NEW YORK -- The White Sox endured a one-hour and 53-minute rain delay during the second inning of Monday's series opener against the Yankees.
Aside from sharp relief work produced by Jake Petricka and David Purcey and a somewhat historic Paul Konerko solo homer in the seventh, that downpour was pretty much the overall highlight in the South Siders' 9-1 loss at Yankee Stadium. The loss dropped them to 0-4 at the outset of their 10-game road trip.
When the heavy rain stopped, the visitors had lost one of their most consistent starters this season in Jose Quintana after just one inning and 20 pitches. The man already possessing 16 no-decisions was given the defeat from his small amount of work, and the White Sox (56-80) then had to deal with one of the ugliest efforts, and specifically innings, in recent memory.
"I feel bad for Q. He works hard between starts," said Konerko of Quintana, who is scheduled to start Sunday in Baltimore but could pitch Friday or Saturday, with Monday being viewed more as a side day. "You could tell he was down about being taken out. It was the right move, I'm sure."
"It was just too long to be able to have Q go back out there," said White Sox manager Robin Ventura of Monday's rain-induced problems. "After that, that early part when we got back in there, that was just terrible baseball."
New York (73-64) scored eight times in the fourth inning against Dylan Axelrod, who has allowed 13 earned runs over 17 relief innings since leaving the rotation, but has only pitched three times since Aug. 11. Thirteen Yankees came to the plate in the fourth and seven straight reached base before Robinson Cano popped out to second baseman Gordon Beckham.
This inning quickly became a microcosm of this dismal season, as the White Sox defense completely fell apart.
Vernon Wells reached on a playable ground ball up the middle that deflected off of Axelrod.
Alex Rodriguez drew a walk 10 batters into the inning, but only after Josh Phegley dropped a foul popup to extend the at-bat.
Wells followed with a grounder to Adam Dunn at first that should have been an inning-ending double play, but Dunn threw the ball wide of shortstop Alexei Ramirez and into left field, allowing two runs to score.
Six of the eight runs that scored were earned, in a frame that certainly won't make the postseason highlight reel.
"You give them an inch and they take a mile.

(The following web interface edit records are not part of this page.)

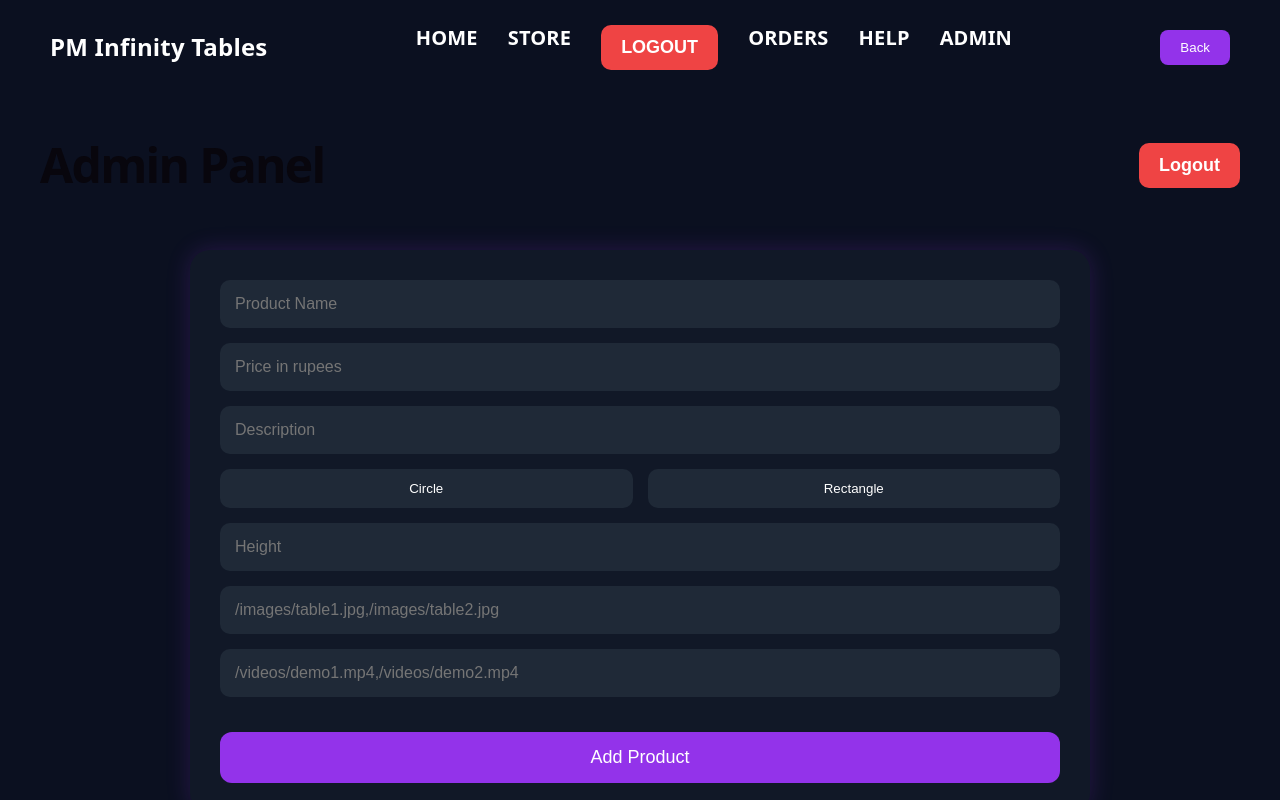
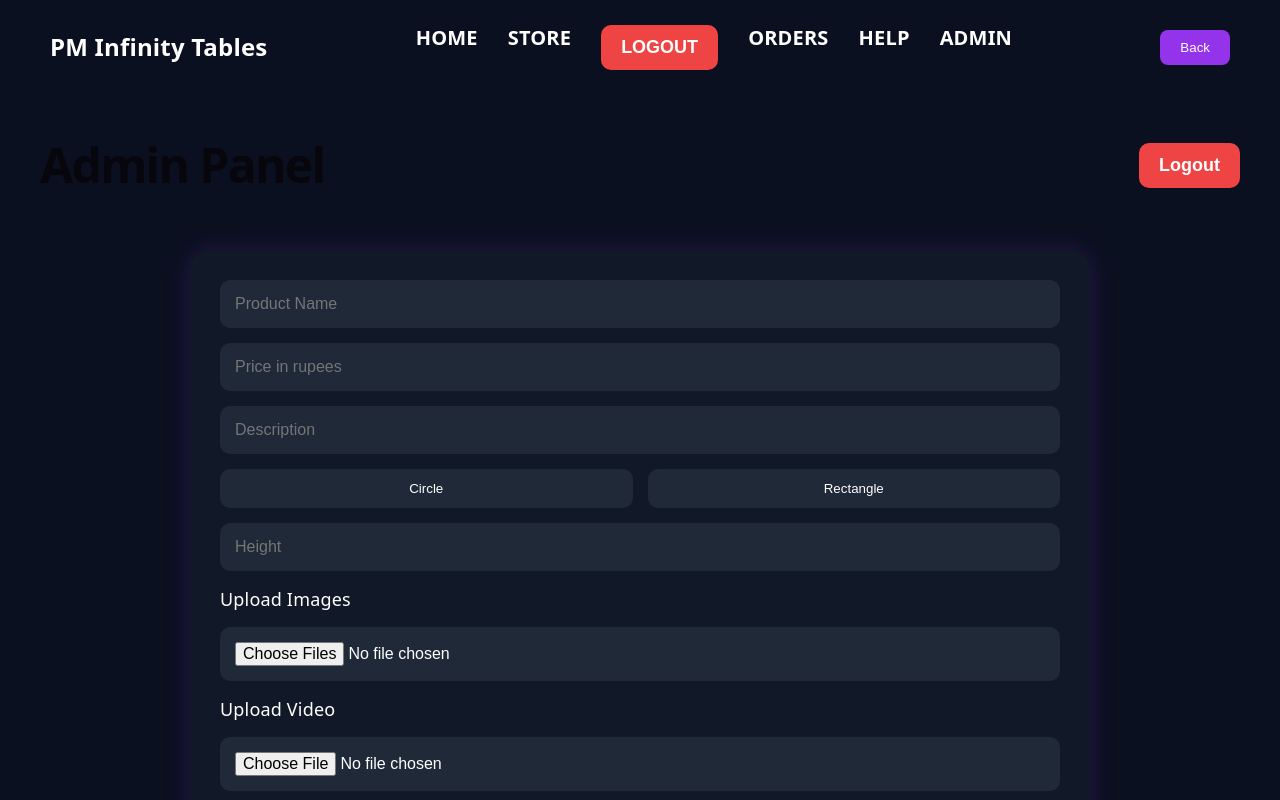
Before and after one commit to daredevilkk/my_business_web, a React (Vite) app: page /admin in a window 1280 px wide. Shown: the top 800 px of the page. Built offline with nearby package versions, Linux system fonts and the light colour scheme; sample sign-in values are in the browser's storage.

Commit message:
Updated admin page for file uploads

```diff
--- a/src/components/Admin.jsx
+++ b/src/components/Admin.jsx
@@ -9,15 +9,47 @@ function Admin() {
 const [price, setPrice] = useState("");
 const [description, setDescription] = useState("");
 const [height, setHeight] = useState("");
-const [images, setImages] = useState("");
-const [videos, setVideos] = useState("");
+const [images, setImages] = useState([]);
+const [video, setVideo] = useState(null);
 const [shape, setShape] = useState("");
 
 const [radius, setRadius] = useState("");
 const [length, setLength] = useState("");
 const [breadth, setBreadth] = useState("");
 
+const uploadFile = async (file) => {
+  const formData = new FormData();
+
+  formData.append("file", file);
+
+  const response = await fetch(
+    "https://my-business-backend-1z8e.onrender.com/upload",
+    {
+      method: "POST",
+      body: formData,
+    }
+  );
+
+  const data = await response.json();
+
+  return data.url;
+};
 const addProduct = async () => {
+
+  const imageUrls = [];
+
+for (const image of images) {
+  const url = await uploadFile(image);
+  imageUrls.push(url);
+}
+
+let videoUrls = [];
+
+if (video) {
+  const url = await uploadFile(video);
+  videoUrls.push(url);
+}
+
   const product = {
   name,
   price: Number(price),
@@ -30,18 +62,13 @@ const addProduct = async () => {
 
   length: length ? Number(length) : null,
   breadth: breadth ? Number(breadth) : null,
+   images: imageUrls,
+  videos: videoUrls,
 
-  images: images
-  ? images.split(",").map(i => i.trim())
-  : [],
-
-videos: videos
-  ? videos.split(",").map(v => v.trim())
-  : [],
 };
 
   try {
-    const response = await fetch("https://my-business-backend-1z8e.onrender.com//products", {
+    const response = await fetch("https://my-business-backend-1z8e.onrender.com/products", {
       method: "POST",
       headers: {
         "Content-Type": "application/json",
@@ -62,6 +89,8 @@ videos: videos
     setRadius("");
     setLength("");
     setBreadth("");
+    setImages([]);
+setVideo(null);
 
   } catch (error) {
     console.log(error);
@@ -179,20 +208,27 @@ videos: videos
         value={height}
         onChange={(e) => setHeight(e.target.value)}
       />
+      <label>Upload Images</label>
 
-      <input
-        type="text"
-        placeholder="/images/table1.jpg,/images/table2.jpg"
-        value={images}
-        onChange={(e) => setImages(e.target.value)}
-      />
+<input
+  type="file"
+  accept="image/*"
+  multiple
+  onChange={(e) =>
+    setImages([...e.target.files])
+  }
+/>
 
-      <input
-        type="text"
-        placeholder="/videos/demo1.mp4,/videos/demo2.mp4"
-        value={videos}
-        onChange={(e) => setVideos(e.target.value)}
-      />
+<label>Upload Video</label>
+
+<input
+  type="file"
+  accept="video/*"
+  onChange={(e) =>
+    setVideo(e.target.files[0])
+  }
+/>
+
 
       <button
         className="add-btn"
```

The Yankees are a great team," Konerko said. "It kind of unraveled out there. It wasn't a heartbreaker, so let's shake it off and get back out there tomorrow."
"That was exactly what we did in the first half, which is just not good baseball," Ventura said. "We're going to have to get better [or] you find somebody else in the offseason."
Philip Hughes started for the Yankees, but he exited after 1 1/3 innings because of the rain delay. With Hughes' struggles of late, it wasn't as significant of a loss for the Yankees as Quintana's departure turned out to be for the White Sox.
David Huff (2-0) earned the victory with 5 2/3 innings of work, allowing five hits and striking out three.
"Today, I warmed up like a reliever," Huff said. "I was expecting Phil, honestly, to go back out there. I was kind of caught off guard. I'm conditioned enough to go out and start, but I warmed up like a reliever and took that mentality into the game."
One of those White Sox hits was Konerko's homer to left, giving him 10 for the season and 432 for his career. The blast moved him past Cal Ripken Jr. for sole possession of 44th place on MLB's all-time list.
Although Konerko never has been one to study milestones in-season, he appreciated the mention alongside a Hall of Famer who played the game right.
"As a kid growing up, the beginning of my career was the end of his career. He's the model of how you want to do it out there," Konerko said. "So that's kind of cool. He played a long time.
"Being a shortstop puts in perspective his offensive capabilities, and also playing short is a little different than me. Any time you get mentioned with guys like that, it's a cool thing. Other than that, I'm just trying to move along here."
Ventura's first season at the helm featured the White Sox sitting atop the American League Central for 117 days. Now, on Sept. 2, their division elimination number sits at two, meaning any combination of Tigers wins and White Sox losses adding up to two officially knocks them out.
If the goal over the final 26 games remains to win as many as possible, the White Sox will have to play a great deal better than Monday, regardless of the inclement weather.
"Where we're at, we've had quite a few [low points in '13], so it just has to pick up from here," said Ventura, whose team made at least three errors in a game for the seventh time this season. "We can't go backwards at this point."
"Any time you have a rainout and both starters are out of the game, it's a crapshoot after that," Konerko said. "We just lost the crapshoot today."